Audition, a favorite, previously Windows-only wave editor from Adobe, is coming to the Mac this winter. Adobe is touting native surround support, multi-channel effects, and performance optimizations; you can check out how the new tool looks at Adobe Labs. The public beta is due this winter. Interestingly, Adobe is pushing the video side of this more than audio, even though Audition is popular with audio users. The demos are hosted by video specialist Jason Levine, and “post production” is the phrase that keeps coming up.
The Mac is quickly becoming spoiled for choice with dedicated wave file editors, maybe enough that the half-decade-plus absence of Macromedia SoundEdit can finally be put to rest. WaveLab from Steinberg was announced back in March, joining the likes of BIAS Peak, Audiofile’s Wave Editor, DSP Quattro, Sound Studio, Apple’s Soundtrack Pro, and Audacity. Readers are divided on whether such dedicated tools are even needed, given expanded editing features in music and video programs, but those who do love them are very particular in their tastes. That means lovers of Audition on Windows, and people looking for more serious post-production tools to complement Adobe’s video offerings, now have some good news.
What made Adobe make the decision early? Well, I don’t know if you can chalk it up to a scathing review by my colleague Chris Breen for Macworld. But I do think the message he brought – that Soundbooth CS5 wasn’t quite up to pro tasks – was probably one Adobe was hearing from a lot of other people, too. Here’s how Chris opened his review:
When you think Adobe, the first thought unlikely to pop to mind is audio. And yet Adobe continues to include its Soundbooth audio editing application in the Creative Suite 5 Production Premium and Master Collection bundles and sells the application separately for $199. Compare the latest version of Soundbooth with its predecessor, however, and you can be excused for thinking that audio is not among Adobe’s priorities. Soundbooth CS5 is a meager update that fails to address the application’s most glaring shortcomings.
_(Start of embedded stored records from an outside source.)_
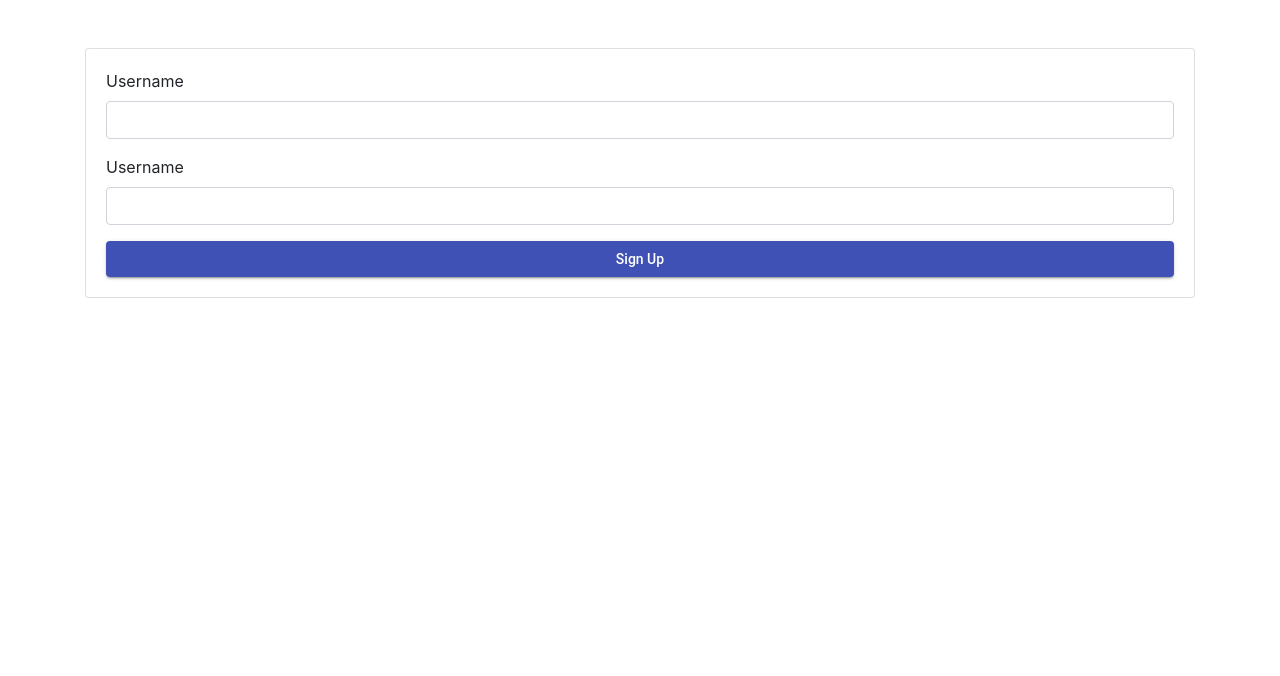
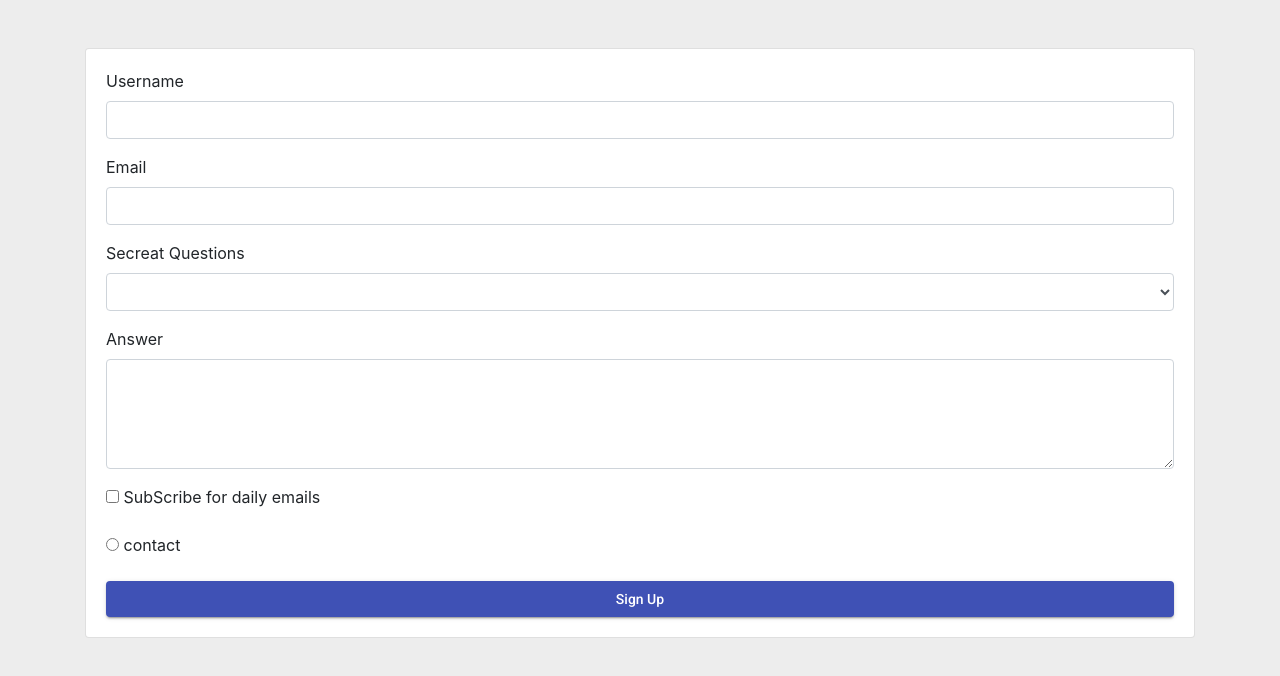
Before and after one commit to pallavitiwade/forms, an Angular app: page / in a window 1280 px wide. Shown: the top 676 px of the page. Built offline with nearby package versions, Linux system fonts and the light colour scheme.

Commit message:
sign up form

```diff
--- a/src/app/app.component.html
+++ b/src/app/app.component.html
@@ -6,22 +6,72 @@
           <form #signUp="ngForm" (ngSubmit)="onSubmit()">
             <div class="form-group">
               <label for="Username">Username</label>
-              <input required minlength="6" name="Username" ngModel #Username="ngModel" type="text" class="form-control">
-              <strong class="text-danger" *ngIf="Username.touched && Username.invalid && Username.hasError('required')">Username is required
-                filed.</strong>
-                 <strong class="text-danger" *ngIf="Username.touched && Username.invalid && Username.hasError('minlength')">minlength of Username should be 6
-          </strong>
+              <input required minlength="12" name="Username" ngModel #Username="ngModel" type="text"
+                class="form-control" pattern="[a-zA-Z0-9._-]{1,}@{1}[a-zA-Z.-]{2,}[.]{1}[a-zA-Z]{2,}"/>
+
+              <strong class="text-danger" *ngIf="Username.touched && Username.hasError('required')">
+                Username is required filed.</strong>
+                <strong class="text-danger" *ngIf="Username.dirty && Username.hasError('pattern')">
+                please Enter Valid Username
+
+              </strong>
+              <strong class="text-danger" *ngIf="Username.dirty && Username.hasError('minlength')">
+                minlength of Username should be
+                {{Username.errors?.['minlength'].requiredLength}} and actual length is
+
+                {{Username.errors?.['minlength'].actualLength}}
+              </strong>
+
 
             </div>
 
-              <div class="form-group">
-                <label for="Email">Username</label>
-                <input required name="Email" ngModel #Email="ngModel" type="text" class="form-control">
-                <strong class="text-danger" *ngIf="Email.touched && Email.invalid">Email is required
-                  filed.</strong>
-              </div>
+            <div class="form-group">
+              <label for="Email">Email</label>
+              <input required name="Email" ngModel #Email="ngModel" type="text" class="form-control">
+              <strong class="text-danger" *ngIf="Email.touched && Email.hasError('required')">Email is required
+                filed.</strong>
+              <strong class="text-danger" *ngIf="Email.dirty && Email.hasError('pattern')">Invalid Email & id
+                filed.</strong>
+            </div>
 
-              <button mat-raised-button color="primary" class="btn-block">Sign Up</button>
+            <div class="form-group">
+              <label for="secreatQuestions">Secreat Questions</label>
+              <select required name="secreatQuestions" ngModel #secreatQuestions="ngModel" class="form-control">
+                <option value="favBook">Favourite Book</option>
+                <option value="favSport">Favourite Sports</option>
+              </select>
+              <strong *ngIf="secreatQuestions.touched && secreatQuestions.hasError('required')" class="text-danger">
+                Favourite Questions is required field
+              </strong>
+            </div>
+
+            <div class="form-group">
+              <label for="answer">Answer</label>
+              <textarea required rows="4" class="form-control" id="answer" name="answer" id="answer" ngModel
+                #answer="ngModel">
+
+              </textarea>
+              <strong *ngIf="answer.touched && answer.hasError('required')" class="text-danger">
+                Answer is required field
+              </strong>
+
+            </div>
+
+            <div class="form-group">
+              <label for="isSubScribed">
+                <input type="checkbox" name="isSubScribed" ngModel id="isSubScribed">
+
+                SubScribe for daily emails</label>
+            </div>
+
+            <div class="form-group">
+              <label for="mocPhone">
+                <input type="radio" name="modeofControl" id="mocPhone">
+              contact</label>
+            </div>
+            <button mat-raised-button color="primary" class="btn-block">Sign Up</button>
+
+
 
           </form>
         </div>
--- a/src/app/app.component.scss
+++ b/src/app/app.component.scss
@@ -0,0 +1,5 @@
+
+.ng-invalid.ng-dirty,
+ .ng-invalid.ng-touched{
+    border-color: red;
+}
--- a/src/app/app.component.ts
+++ b/src/app/app.component.ts
@@ -11,7 +11,6 @@ export class AppComponent {
   @ViewChild('signUp') signUp!:NgForm
 
 
-
    onSubmit(){
   //   if(this.signUp.valid){
   //     return
--- a/src/index.html
+++ b/src/index.html
@@ -6,10 +6,13 @@
   <base href="/">
   <meta name="viewport" content="width=device-width, initial-scale=1">
   <link rel="icon" type="image/x-icon" href="favicon.ico">
-     <link href="https://fonts.googleapis.com/icon?family=Material+Icons" rel="stylesheet">
+ <link href="https://fonts.googleapis.com/icon?family=Material+Icons" rel="stylesheet">
+  <link href="https://fonts.googleapis.com/css2?family=Roboto:wght@300;400;500&display=swap" rel="stylesheet">
+
 
 </head>
 <body>
   <app-root></app-root>
 </body>
+
 </html>
--- a/src/styles.scss
+++ b/src/styles.scss
@@ -1 +1,5 @@
 /* You can add global styles to this file, and also import other style files */
+
+body{
+    background-color: #ededed;
+}
```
Ouch. For what it’s worth, while I think you’d have to be pretty nuts to buy Soundbooth standalone for two hundred bucks, it’s worth trying out if you own CS. It’s great for quick edits and podcasts and such, though I agree with all of Chris’ criticisms.
Windows users, though, very often do think of Adobe Audition as a close rival with tools like Sony SoundForge and Steinberg WaveLab on the PC. (Now, only SoundForge hasn’t announced a Mac port.)
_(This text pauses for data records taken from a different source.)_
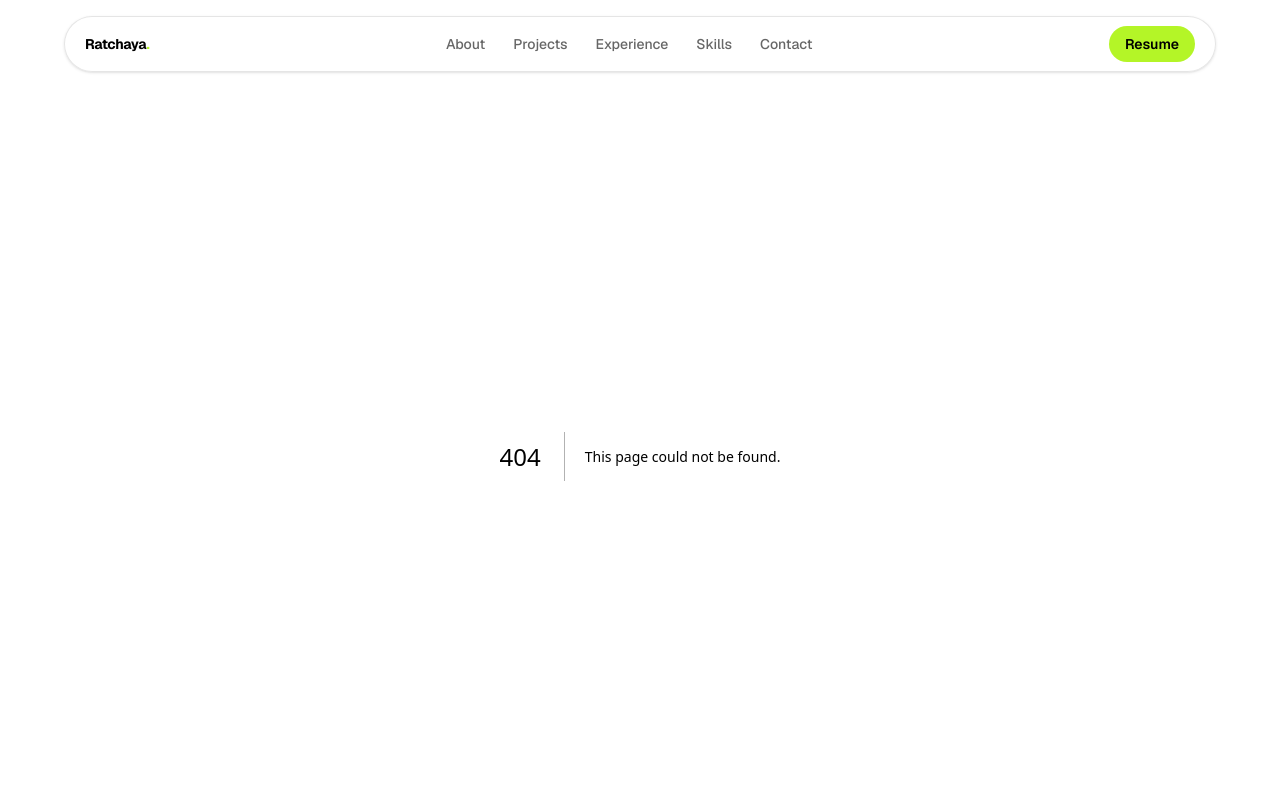
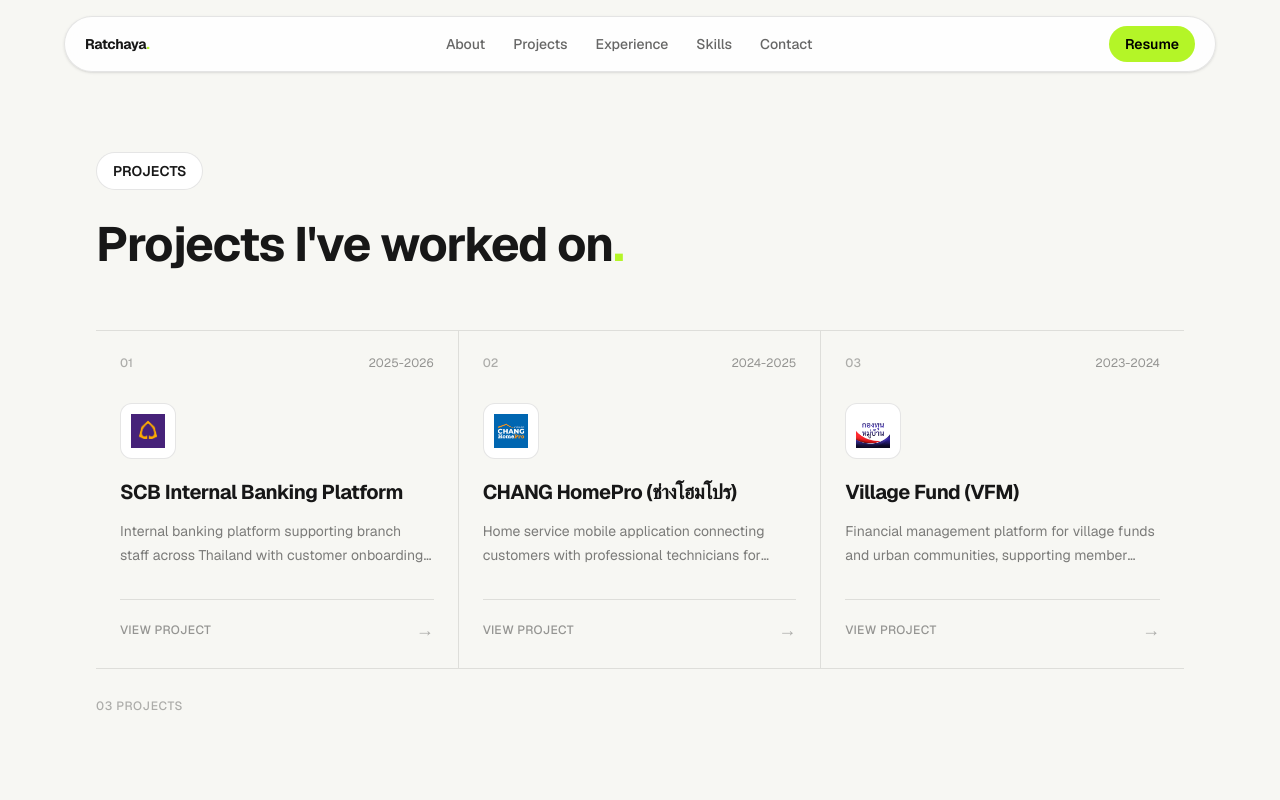
Before and after one commit to Ratchaya99/portfolio, a Next.js app: page /projects in a window 1280 px wide. Before the commit this address had no page. Shown: the top 800 px of the page. Built offline with nearby package versions, Linux system fonts and the light colour scheme.

Commit message:
feat(project): projects page

```diff
--- /dev/null
+++ b/src/app/projects/[slug]/page.tsx
@@ -0,0 +1,7 @@
+export default function ProjectDetailPage() {
+  return (
+    <main className="mx-auto w-full max-w-6xl px-4 py-24 sm:px-6 lg:px-8">
+      <h1 className="text-4xl font-bold">Project Detail</h1>
+    </main>
+  );
+}
--- /dev/null
+++ b/src/app/projects/page.tsx
@@ -0,0 +1,90 @@
+import Image from "next/image";
+import Link from "next/link";
+import { projects } from "@/shares/mocks/data/projects";
+
+export default function ProjectsPage() {
+  return (
+    <main className="mx-auto w-full max-w-6xl px-4 py-24 sm:px-6 lg:px-8">
+      {/* Header */}
+      <div className="mb-14">
+        <span className="inline-flex rounded-full border border-black/10 bg-white px-4 py-2 text-sm font-semibold">
+          PROJECTS
+        </span>
+
+        <h1 className="mt-6 text-4xl font-bold leading-tight tracking-tight md:text-5xl">
+          Projects I&apos;ve worked on
+          <span className="text-primary">.</span>
+        </h1>
+      </div>
+
+      {/* Projects */}
+      <div className="grid border-t border-black/10 md:grid-cols-2 lg:grid-cols-3">
+        {projects.map((project, index) => (
+          <Link
+            key={project.slug}
+            href={`/projects/${project.slug}`}
+            className="group border-b border-black/10 lg:[&:nth-child(3n+1)]:border-r lg:[&:nth-child(3n+2)]:border-r"
+          >
+            <article className="relative flex h-full flex-col overflow-hidden p-6 transition-all duration-300 hover:-translate-y-0.5">
+              {/* Hover Gradient */}
+              <div className="pointer-events-none absolute inset-0 bg-gradient-to-br from-primary/20 via-primary/5 to-transparent opacity-0 transition-opacity duration-500 group-hover:opacity-100" />
+
+              {/* Content */}
+              <div className="relative flex h-full flex-col">
+                {/* Top */}
+                <div className="flex items-center justify-between">
+                  <span className="text-xs font-medium text-black/30">
+                    {String(index + 1).padStart(2, "0")}
+                  </span>
+
+                  <span className="text-xs text-black/40">{project.year}</span>
+                </div>
+
+                {/* Project */}
+                <div className="mt-8">
+                  {project.logo && (
+                    <div className="flex h-14 w-14 items-center justify-center rounded-xl border border-black/10 bg-white p-2.5">
+                      <Image
+                        src={project.logo}
+                        alt=""
+                        width={40}
+                        height={40}
+                        className="h-full w-full object-contain"
+                      />
+                    </div>
+                  )}
+
+                  <h2 className="mt-5 text-xl font-bold leading-snug tracking-tight">
+                    {project.title}
+                  </h2>
+
+                  <p className="mt-3 line-clamp-2 text-sm leading-6 text-black/50">
+                    {project.description}
+                  </p>
+                </div>
+
+                {/* Bottom */}
+                <div className="mt-8 flex items-center justify-between border-t border-black/10 pt-4">
+                  <span className="text-xs font-medium uppercase tracking-wide text-black/40 transition-colors group-hover:text-black">
+                    View project
+                  </span>
+
+                  <span className="text-lg text-black/30 transition-all duration-300 group-hover:translate-x-1 group-hover:text-black">
+                    →
+                  </span>
+                </div>
+              </div>
+            </article>
+          </Link>
+        ))}
+      </div>
+
+      {/* Count */}
+      <div className="pt-6">
+        <span className="text-xs font-medium uppercase tracking-wider text-black/30">
+          {String(projects.length).padStart(2, "0")} projects
+        </span>
+      </div>
+    </main>
+  );
+}
```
So, to what can you credit Adobe’s ability to port the tool? Without knowing the specifics of Audition, generally with Adobe apps, you can thank the use of cross-platform libraries and some shared code between applications. That could also mean that the announcement of Audition for Mac is simultaneously good news for loyal Windows users – it means Audition is getting some attention, and I wouldn’t be surprised if Audition for Windows gets an update around the same time.
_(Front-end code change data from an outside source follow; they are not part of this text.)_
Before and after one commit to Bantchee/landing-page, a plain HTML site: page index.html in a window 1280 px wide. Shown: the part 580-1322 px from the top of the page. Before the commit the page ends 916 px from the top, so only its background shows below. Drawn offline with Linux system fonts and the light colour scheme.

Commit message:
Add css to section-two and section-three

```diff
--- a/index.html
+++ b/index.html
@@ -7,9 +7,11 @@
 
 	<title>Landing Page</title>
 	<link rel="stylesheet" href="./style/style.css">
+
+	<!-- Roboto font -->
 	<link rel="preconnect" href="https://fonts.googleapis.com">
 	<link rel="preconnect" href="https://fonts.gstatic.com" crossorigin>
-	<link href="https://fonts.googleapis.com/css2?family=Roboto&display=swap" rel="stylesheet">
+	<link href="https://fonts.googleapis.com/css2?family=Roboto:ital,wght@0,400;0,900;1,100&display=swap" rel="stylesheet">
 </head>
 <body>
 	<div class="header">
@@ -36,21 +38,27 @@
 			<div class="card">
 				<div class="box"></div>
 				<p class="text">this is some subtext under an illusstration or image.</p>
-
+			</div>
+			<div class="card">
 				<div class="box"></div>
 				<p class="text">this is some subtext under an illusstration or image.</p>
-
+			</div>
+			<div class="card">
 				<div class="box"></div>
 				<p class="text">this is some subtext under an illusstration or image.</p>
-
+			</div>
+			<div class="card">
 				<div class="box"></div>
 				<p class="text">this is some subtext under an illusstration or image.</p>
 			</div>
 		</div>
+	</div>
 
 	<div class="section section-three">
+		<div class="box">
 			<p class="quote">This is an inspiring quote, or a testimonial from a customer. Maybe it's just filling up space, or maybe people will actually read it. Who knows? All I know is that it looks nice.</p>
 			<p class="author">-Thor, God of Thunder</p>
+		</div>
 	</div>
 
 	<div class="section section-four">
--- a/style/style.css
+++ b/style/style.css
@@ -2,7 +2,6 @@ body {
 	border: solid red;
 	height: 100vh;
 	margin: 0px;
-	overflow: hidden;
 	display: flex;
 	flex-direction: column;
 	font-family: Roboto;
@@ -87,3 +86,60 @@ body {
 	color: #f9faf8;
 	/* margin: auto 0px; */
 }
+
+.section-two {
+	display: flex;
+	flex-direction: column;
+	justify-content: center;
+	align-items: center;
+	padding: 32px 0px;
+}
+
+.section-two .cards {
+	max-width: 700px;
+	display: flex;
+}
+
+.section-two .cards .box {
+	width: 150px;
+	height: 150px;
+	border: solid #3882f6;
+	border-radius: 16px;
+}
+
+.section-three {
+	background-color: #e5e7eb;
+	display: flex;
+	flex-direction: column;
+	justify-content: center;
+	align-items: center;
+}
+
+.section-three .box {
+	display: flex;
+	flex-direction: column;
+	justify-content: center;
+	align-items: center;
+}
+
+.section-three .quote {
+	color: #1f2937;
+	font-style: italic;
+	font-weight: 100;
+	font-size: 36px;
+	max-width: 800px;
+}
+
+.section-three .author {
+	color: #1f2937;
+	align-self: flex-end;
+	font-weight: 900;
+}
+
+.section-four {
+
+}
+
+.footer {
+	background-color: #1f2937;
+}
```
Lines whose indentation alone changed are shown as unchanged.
What I wouldn’t read into this is any larger conclusions about Windows-to-Mac porting, as Synthtopia does:
I can answer that question: no. Cakewalk has told me repeatedly that, while they’re enthusiastic about supporting the Mac, SONAR is closely tied to Windows. A DAW is also a lot more complicated than something like Audition. Tools like Cubase (in its current generation) and Ableton Live were built with cross-platform support in mind; adding it down the road is a much harder task.
I don’t think anything about this landscape has changed. Developers who can do it easily are happy to be on both platforms, most of all a company like Adobe that makes cross-platform support part of their business strategy.
But as I said, even Windows users may wind up getting a refreshed version of a favorite audio editor out of this.
Stay tuned for when you can audition this tool for yourse— oh, jeez. That’s a terrible way to end this post. I apologize. Someone must have dropped a CS5 box on my head or something.
Updated: Jim Dalrymple at The Loop talks to Adobe about Audition. Notable – Audition for Mac is getting some of the great noise reduction features from the Windows release (as noted by readers in comments), as well as some of the more unique and effective tools in Soundbooth (Paint Brush, Healing):
An audio engineer himself, Levine said that Audition has a number of features that cannot be matched in other applications. Most notably, Levine said Audition’s noise reduction and restoration capabilities will be something to watch out for.
“There are plug-ins that can do noise reduction, but quite frankly, Audition is just better,” said Levine.
Audition will also feature some very familiar tools like a Paint Brush and Healing Tool. Photoshop users know these tools well and they work just the same in Audition, except with audio instead of images.
Adobe Audition coming to the Mac [The Loop]